By Ed Crane
She’s only been here for three weeks. I regret every minute. Doing someone a favour. “Somewhere to stay while things are sorted out.” My kitchen is unrecognisable and don’t even think about what’s inside the fridge. My vine grown tomatoes are pushed into a corner like naughty children. The veg drawer is piled high with squash, dandelion roots, earth covered organic leeks, brussel sprouts and gritty carrots. The shelves are crammed with squishy packs of protein and shit covered shiitake mushrooms. My brie has to make way for fromage de chevre, hummus, seaweed and tamari. The cupboards are filled with jars of suspicious looking brown gunge with Japanese labels, vacuum packed miso and wholegrain rice and millet. Next to them packs of mu tea and grain coffee which regularly chokes my coffee maker. I hang my head in shame peeling potatoes for my soup while receiving a non-stop lecture on how bad my beloved red peppers and organic courgettes are for me. We cook at separate times. I spend about ten minutes preparing my food and about half an hour to cook it. I’m done and eaten by 7pm, stressed from the disapproving glares as I bite into my chicken or beef sausages and the expressions of disgust at the sight of my empty fat smeared plate.
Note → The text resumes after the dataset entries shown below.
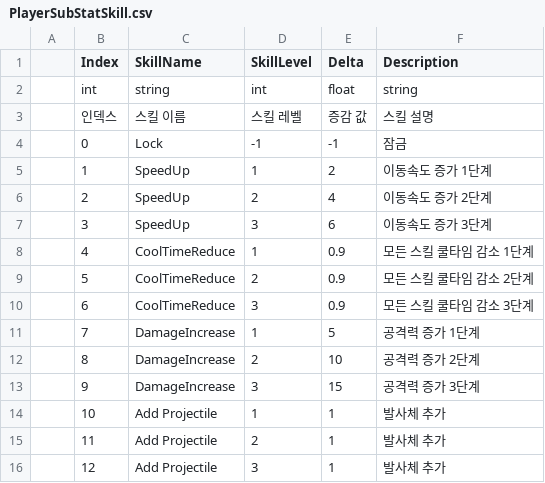
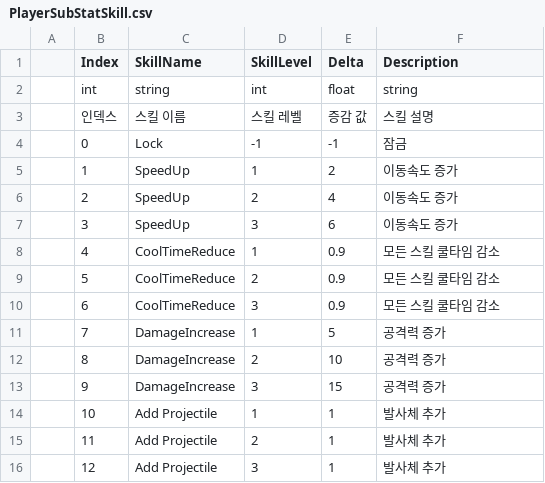
Before and after one commit to minwookdev/CoffeeCat_RogueLite_Project, a CSV file: Assets/08_Entities/CSV/PlayerSubStatSkill.csv, drawn as a sheet.

Commit message:
Player Skill 수정
- Skill Type : active / passive -> main / subAttack / subStat
- 바뀐 타입에 따라 Entity Data 수정
- 바뀐 Entity 데이터에 따라 DataManager의 스킬 데이터들 수정
- skill Selector 갈아엎음
- 스킬 선택시 보여줄 플레이어가 가진 스킬 UI 제작중

```diff
--- a/Assets/08_Entities/CSV/PlayerSubStatSkill.csv
+++ b/Assets/08_Entities/CSV/PlayerSubStatSkill.csv
@@ -4,11 +4,11 @@
 ;0;Lock;-1;-1;잠금
-;1;SpeedUp;1;2;이동속도 증가 1단계
-;2;SpeedUp;2;4;이동속도 증가 2단계
-;3;SpeedUp;3;6;이동속도 증가 3단계
-;4;CoolTimeReduce;1;0.9;모든 스킬 쿨타임 감소 1단계
-;5;CoolTimeReduce;2;0.9;모든 스킬 쿨타임 감소 2단계
-;6;CoolTimeReduce;3;0.9;모든 스킬 쿨타임 감소 3단계
-;7;DamageIncrease;1;5;공격력 증가 1단계
-;8;DamageIncrease;2;10;공격력 증가 2단계
-;9;DamageIncrease;3;15;공격력 증가 3단계
+;1;SpeedUp;1;2;이동속도 증가
+;2;SpeedUp;2;4;이동속도 증가
+;3;SpeedUp;3;6;이동속도 증가
+;4;CoolTimeReduce;1;0.9;모든 스킬 쿨타임 감소
+;5;CoolTimeReduce;2;0.9;모든 스킬 쿨타임 감소
+;6;CoolTimeReduce;3;0.9;모든 스킬 쿨타임 감소
+;7;DamageIncrease;1;5;공격력 증가
+;8;DamageIncrease;2;10;공격력 증가
+;9;DamageIncrease;3;15;공격력 증가
 ;10;Add Projectile;1;1;발사체 추가
```
Also changed, not shown: 42 other files.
Two hours of clanking, cutting and fat free frying and she arrives with a bowl of tasteless tofu saturated with tempura, £20 per bottle, fresh pressed olive oil from Andalucía and fiery spices together with a side salad of bitter leaves of dubious distinction. I fancy a sandwich and she insists I try her craft-baked rye bread ordered from the health store and nearly dislodge a filling. The evening is rounded off in stony silence after she spends an hour polluting the environment with fabulously excessive amounts of Fairy Liquid and water as she individually scrubs rinses and re-rinses every utensil and piece of cutlery squeaky clean. She retires to the spare room and I go to my bed to dream of the day she buys her return ticket and contemplate how toxic her Ying-Yang diet makes the atmosphere here.
(Image from Wiki commons)
Apologies to any Ying and Yangers, but Macrobiotics seems to me to be a passing overpriced middle-class fad with dubious nutritional benefits.